It's all still considered emerging technology, but big data put into service for the purposes of security should evolve to be useful for small to midsize companies as well as the large ones, MacDonald urged. It's possible big data for security could also one day become more oriented as a service, he suggested. IBM's Bird said that may be possible eventually, but for now big data for security purposes is seeing its initial deployment in large organizations with mountains of sensitive information at stake.
For a deployment of IBM Security Intelligence with Big Data, the pricing would like look like this: QRadar is priced per appliance and by the quantity of data collected (events and network flows per second). BigInsights is priced by total storage capacity of the cluster. QRadar pricing starts below $50,000. BigInsights pricing starts below $50,000 for a 5TB storage system.

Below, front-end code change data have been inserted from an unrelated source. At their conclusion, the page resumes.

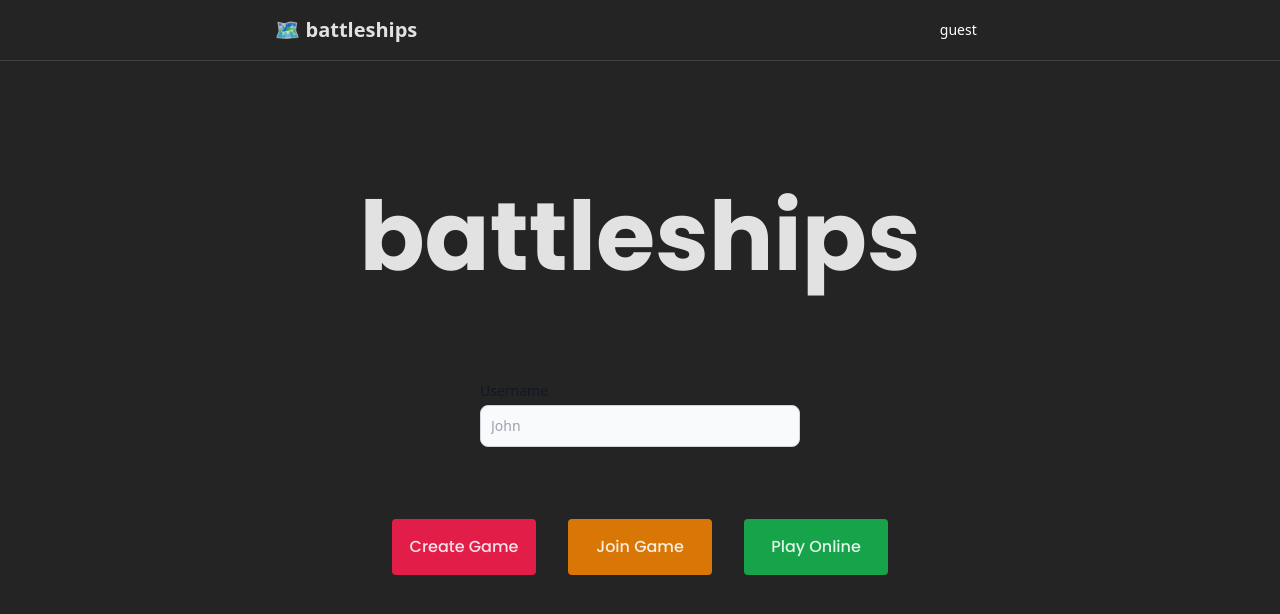
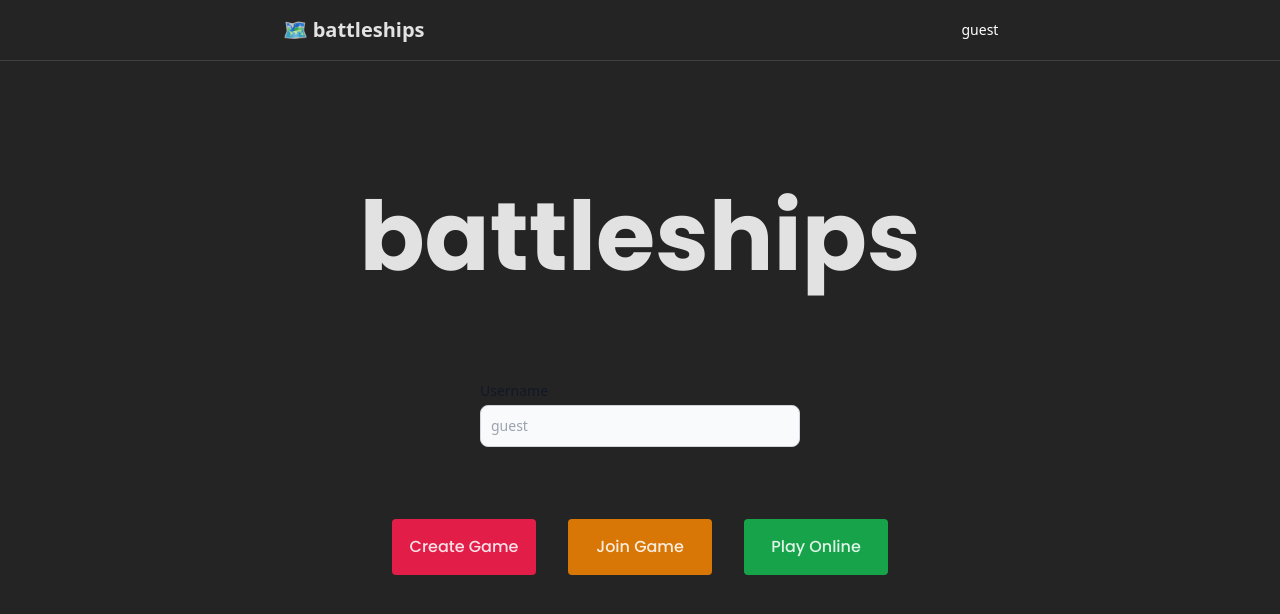
Before and after one commit to AndersMyrmel/battleships, a React (Vite) app in the folder client/: page / in a window 1280 px wide. Shown: the top 614 px of the page. Built offline with nearby package versions, Linux system fonts and the light colour scheme; no server answers.

Commit message:
fixing header bug

```diff
--- a/client/src/components/Header.tsx
+++ b/client/src/components/Header.tsx
@@ -7,14 +7,14 @@ function Header({ username }: HeaderProps) {
     <header>
       <nav className="px-4 lg:px-6 py-2.5 dark:bg-inherit border-b border-neutral-700">
         <div className="flex flex-wrap justify-around items-center mx-auto max-w-screen-xl">
-          <a href="/" className="flex items-center">
+          <a href="/" className="flex items-center ">
             <span className="self-center text-xl font-semibold whitespace-nowrap dark:text-white">
               🗺️ battleships
             </span>
           </a>
-          <div className="flex items-center lg:order-2">
+          <div className="flex items-center lg:order-2 w-14">
             <h1 className="text-white bg-primary-700 hover:bg-primary-800 focus:ring-4 focus:ring-primary-300 font-medium rounded-lg text-sm px-4 lg:px-5 py-2 lg:py-2.5 mr-2 dark:bg-primary-600 dark:hover:bg-primary-700 focus:outline-none dark:focus:ring-primary-800">
-              {username ?? 'guest'}
+              {username}
             </h1>
           </div>
         </div>
--- a/client/src/routes/root/Root.tsx
+++ b/client/src/routes/root/Root.tsx
@@ -36,7 +36,7 @@ function Root() {
   };
 
   const playOnline = () => {
-    if (!state.username) return alert('Enter username');
+    //if (!state.username) return alert('Enter username');
 
     socket.emit('username', state.username);
     navigate('Play', {
@@ -66,7 +66,7 @@ function Root() {
               type="text"
               id="username"
               className="bg-gray-50 border border-gray-300 text-gray-900 text-sm rounded-lg focus:ring-blue-500 focus:border-blue-500 block w-full p-2.5 dark:bg-gray-700 dark:border-gray-600 dark:placeholder-gray-400 dark:text-white dark:focus:ring-blue-500 dark:focus:border-blue-500"
-              placeholder="John"
+              placeholder="guest"
               required
               onChange={(e) =>
                 dispatch({ type: 'setusername', payload: e.target.value })
@@ -88,7 +88,7 @@ function Root() {
                 type="text"
                 id="username"
                 className="bg-gray-50 border border-gray-300 text-gray-900 text-sm rounded-lg focus:ring-blue-500 focus:border-blue-500 block w-full p-2.5 dark:bg-gray-700 dark:border-gray-600 dark:placeholder-gray-400 dark:text-white dark:focus:ring-blue-500 dark:focus:border-blue-500"
-                placeholder="Kevin"
+                placeholder="host"
                 onChange={(e) =>
                   dispatch({ type: 'sethostname', payload: e.target.value })
                 }
--- a/client/src/routes/root/reducer.ts
+++ b/client/src/routes/root/reducer.ts
@@ -1,7 +1,7 @@
 import { RootState, Action } from '../../types/RootState';
 
 export const INITIAL_STATE = {
-  username: null,
+  username: 'guest',
   hostname: null,
   displayHost: false,
 };
```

Ellen Messmer is senior editor at Network World, an IDG publication and website, where she covers news and technology trends related to information security. Twitter: @MessmerE. Email: firstname.lastname@example.org.
Read more about security in Network World's Security section.